Whether you enjoy Taipei likely depends on how familiar you are with the lifestyle of its main characters. Tao Lin’s writing style — in this novel, it’s hazy, listless and unflinching — calls to mind Bret Easton Ellis’ narrators, and there’s a similar “it takes one to know one” element to Taipei as there is to American Psycho or Glamorama. Could you grasp the incisive details of either of those novels if you were wholly unfamiliar with the excesses ‘80s and ‘90s Manhattan? (The Ellis-Lin connection isn’t entirely my own observation; Ellis is quoted on the book jacket praising Lin as “the most interesting prose stylist of his generation.”)
Lin writes like a millennials’ Ellis. He bundles the lack of direction, convenient friendships and moral relativism that characterize the lowest moments of urban 20-something life and hands the package back to readers in a story that I found, at times, existentially terrifying.
The main character, Paul, is a young Brooklyn-based writer whose sole obligation is to show up on time — and preferably coherent — to stops on his book tour. The rest of his life is unfettered. Friends, girlfriends and drugs come and go with little examination. His life’s rhythm is spiritually manic: bouts of extreme fascination, self-consciousness and analysis followed by a general indifference and melancholy. If you recognize elements of yourself or of your friends in Paul, the novel becomes alarming.
No one holds a mirror to Paul and his cohorts, and so they stumble through entire seasons — biological rhythms replaced by pharmaceutical ones — tethered only by laptop screens and friends they can barely identify. Everyone grins a lot, mistakes people for each other and has a hard time making eye contact. Lin’s writing, like his characters’ lives, is prismatic and dulling. Reading the novel for long stretches feels sedative. Taipei is like a drug that, when its fascinating effects wear off, leaves one chilled and uncomfortable.
Taipei is a novel about the modern danger of failing to reach oneself and to connect with others. When I feel like I’m hurtling through weeks and months too quickly, not making time to be present with the people I love, I invite a friend or two over for breakfast. No phones, no TVs — I cook something simple, put on a pot of coffee and we catch up. It never fails to center me.

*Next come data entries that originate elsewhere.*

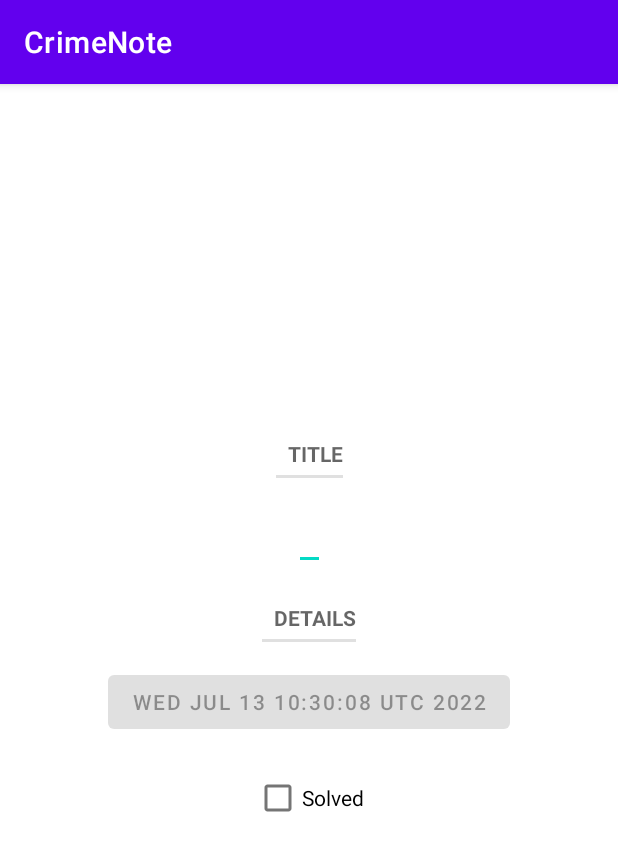
After one commit to OlegKostinDS/CrimeNote, an Android app: the fragment CrimeFragment shown on its own in the app's theme, on a phone screen of 412 x 824 dp. The commit adds this screen. Shown: the top 851 px of the screen. Run offline under Robolectric (Android 15) with nearby library versions, the phone set to English and light mode, and no system bars.

Commit message:
first commit

```diff
--- a/app/build.gradle
+++ b/app/build.gradle
@@ -33,7 +33,7 @@ android {
 
 dependencies {
 
-    implementation 'androidx.core:core-ktx:1.7.0'
+    implementation 'androidx.core:core-ktx:1.8.0'
     implementation 'androidx.appcompat:appcompat:1.4.2'
     implementation 'com.google.android.material:material:1.6.1'
     implementation 'androidx.constraintlayout:constraintlayout:2.1.4'
--- /dev/null
+++ b/app/src/main/java/ru/dsvusial/crimenote/Crime.kt
@@ -0,0 +1,10 @@
+package ru.dsvusial.crimenote
+
+import java.util.*
+//Model component
+data class Crime(
+    val id: UUID = UUID.randomUUID(),
+    var title : String,
+    var date : Date = Date( ),
+    var isSolved : Boolean
+)
--- /dev/null
+++ b/app/src/main/java/ru/dsvusial/crimenote/CrimeFragment.kt
@@ -0,0 +1,68 @@
+package ru.dsvusial.crimenote
+
+import android.os.Bundle
+import android.text.Editable
+import android.text.TextWatcher
+import android.view.LayoutInflater
+import android.view.View
+import android.view.ViewGroup
+import android.widget.Button
+import android.widget.CheckBox
+import android.widget.EditText
+import androidx.fragment.app.Fragment
+
+// controller component
+
+
+class CrimeFragment : Fragment() {
+    private lateinit var crime: Crime
+    private lateinit var titleField: EditText
+   private lateinit var dateButton: Button
+   private lateinit var solvedCheckBox: CheckBox
+
+    override fun onCreate(savedInstanceState: Bundle?) {
+        super.onCreate(savedInstanceState)
+        crime = Crime(title = "tets", isSolved = true)
+    }
+
+    override fun onCreateView(
+        inflater: LayoutInflater,
+        container: ViewGroup?,
+        savedInstanceState: Bundle?
+    ): View? {
+        val view = inflater.inflate(R.layout.crime_fragment, container, false)
+        titleField = view.findViewById(R.id.crime_title)
+        dateButton = view.findViewById(R.id.crime_date)
+        solvedCheckBox = view.findViewById(R.id.crime_solved)
+        dateButton.apply {
+            text = crime.date.toString()
+            isEnabled = false
+        }
+        return view
+    }
+
+    override fun onStart() {
+        super.onStart()
+        val titleWatcher = object : TextWatcher {
+            override fun beforeTextChanged(p0: CharSequence?, p1: Int, p2: Int, p3: Int) {
+                TODO("Not yet implemented")
+            }
+
+            override fun onTextChanged(p0: CharSequence?, p1: Int, p2: Int, p3: Int) {
+                crime.title = p0.toString()
+            }
+
+            override fun afterTextChanged(p0: Editable?) {
+                TODO("Not yet implemented")
+            }
+
+        }
+        titleField.addTextChangedListener(titleWatcher)
+
+        solvedCheckBox.apply {
+            setOnCheckedChangeListener{_, isChecked ->
+                crime.isSolved = isChecked
+            }
+        }
+    }
+}
--- a/app/src/main/res/layout/activity_main.xml
+++ b/app/src/main/res/layout/activity_main.xml
@@ -1,10 +1,6 @@
 <?xml version="1.0" encoding="utf-8"?>
-<androidx.constraintlayout.widget.ConstraintLayout xmlns:android="http://schemas.android.com/apk/res/android"
-    xmlns:app="http://schemas.android.com/apk/res-auto"
-    xmlns:tools="http://schemas.android.com/tools"
+<FrameLayout
+    xmlns:android="http://schemas.android.com/apk/res/android"
+    android:id="@+id/fragment_container"
     android:layout_width="match_parent"
-    android:layout_height="match_parent"
-    tools:context=".MainActivity">
-
-
-</androidx.constraintlayout.widget.ConstraintLayout>
+    android:layout_height="match_parent" />
--- /dev/null
+++ b/app/src/main/res/layout/crime_fragment.xml
@@ -0,0 +1,69 @@
+<?xml version="1.0" encoding="utf-8"?>
+<androidx.constraintlayout.widget.ConstraintLayout xmlns:android="http://schemas.android.com/apk/res/android"
+    xmlns:app="http://schemas.android.com/apk/res-auto"
+    xmlns:tools="http://schemas.android.com/tools"
+    android:layout_width="match_parent"
+    android:layout_height="match_parent">
+
+    <androidx.constraintlayout.widget.Guideline
+        android:id="@+id/first_line"
+        android:layout_width="wrap_content"
+        android:layout_height="wrap_content"
+        android:orientation="horizontal"
+        app:layout_constraintGuide_percent="0.3" />
+
+    <CheckBox
+        android:id="@+id/crime_solved"
+        android:layout_width="wrap_content"
+        android:layout_height="wrap_content"
+        android:layout_marginTop="16dp"
+        android:text="@string/crime_solved_label"
+        app:layout_constraintEnd_toEndOf="parent"
+        app:layout_constraintStart_toStartOf="parent"
+        app:layout_constraintTop_toBottomOf="@+id/crime_date" />
+
+    <Button
+        android:id="@+id/crime_date"
+        android:layout_width="wrap_content"
+        android:layout_height="wrap_content"
+        android:layout_marginTop="16dp"
+        app:layout_constraintEnd_toEndOf="parent"
+        app:layout_constraintStart_toStartOf="parent"
+        app:layout_constraintTop_toBottomOf="@+id/textView2"
+        tools:text="Wed Nov 14 11:56 EST 2018" />
+
+    <TextView
+        android:id="@+id/textView2"
+        style="?android:listSeparatorTextViewStyle"
+        android:layout_width="wrap_content"
+        android:layout_height="wrap_content"
+        android:layout_marginTop="16dp"
+        android:text="@string/crime_details_label"
+        app:layout_constraintEnd_toEndOf="parent"
+        app:layout_constraintStart_toStartOf="parent"
+        app:layout_constraintTop_toBottomOf="@+id/crime_title" />
+
+    <EditText
+        android:id="@+id/crime_title"
+        android:layout_width="wrap_content"
+        android:layout_height="wrap_content"
+        android:layout_marginTop="16dp"
+
+        android:inputType="textPersonName"
+
+        app:layout_constraintEnd_toEndOf="parent"
+        app:layout_constraintStart_toStartOf="parent"
+        app:layout_constraintTop_toBottomOf="@+id/crime_label" />
+
+    <TextView
+
+        android:id="@+id/crime_label"
+        style="?android:listSeparatorTextViewStyle"
+        android:layout_width="wrap_content"
+        android:layout_height="wrap_content"
+        android:text="@string/crime_title_label"
+        app:layout_constraintBottom_toTopOf="@+id/crime_title"
+        app:layout_constraintEnd_toEndOf="parent"
+        app:layout_constraintStart_toStartOf="parent"
+        app:layout_constraintTop_toTopOf="@id/first_line" />
+</androidx.constraintlayout.widget.ConstraintLayout>
--- a/app/src/main/res/values/strings.xml
+++ b/app/src/main/res/values/strings.xml
@@ -1,3 +1,7 @@
 <resources>
     <string name="app_name">CrimeNote</string>
+    <string name="crime_title_hint">Enter a title for the crime.</string>
+    <string name="crime_title_label">Title</string>
+    <string name="crime_details_label">Details</string>
+    <string name="crime_solved_label">Solved</string>
 </resources>
```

WAFFLES WITH RASPBERRY-GINGER MAPLE SYRUP
For the waffles
- 1 ¾ cup all-purpose flour
- 1 tablespoon baking powder
- 1 teaspoon salt
- 1 tablespoon sugar
- 1 teaspoon cinnamon
- 2 large eggs, separated
- 1 ½ cup whole milk
- 6 tablespoon unsalted butter, melted
For the syrup
- 8 oz. maple syrup
- 1 cup raspberries (preferably fresh, though you could substitute frozen)
- 1 teaspoon dried ginger, less if using fresh grated ginger
- fresh raspberries
- whipped cream
Warm up a waffle iron. In a large bowl, whisk together flour, baking powder, cinnamon, salt and sugar. In another bowl, whisk together egg yolks, milk and melted butter, reserving the egg whites separately.
Pour maple syrup into a small saucepan, heat over medium heat. Add raspberries and ginger. Once raspberries become softer, macerate with a fork. Once berries are macerated and fragrant, reduce heat to low, stirring occasionally.
Pour wet waffle ingredients into dry ingredients and stir with a wooden spoon until just barely combined; the batter should be lumpy. With an electric mixer, beat egg whites on high speed until soft peaks form. Fold egg whites into batter with a plastic spatula; do not stir.
Pour ½ cup to 1 cup of batter into waffle iron (depending on iron size). Bake as directed by the iron’s manufacturer. Waffles can be kept warm on a baking sheet in a 200ºF oven until ready to serve.
Once waffles are ready to serve, remove syrup from heat and strain through a mesh sieve to remove raspberry seeds. Serve syrup in a ramekin with a spoon or from a small pitcher.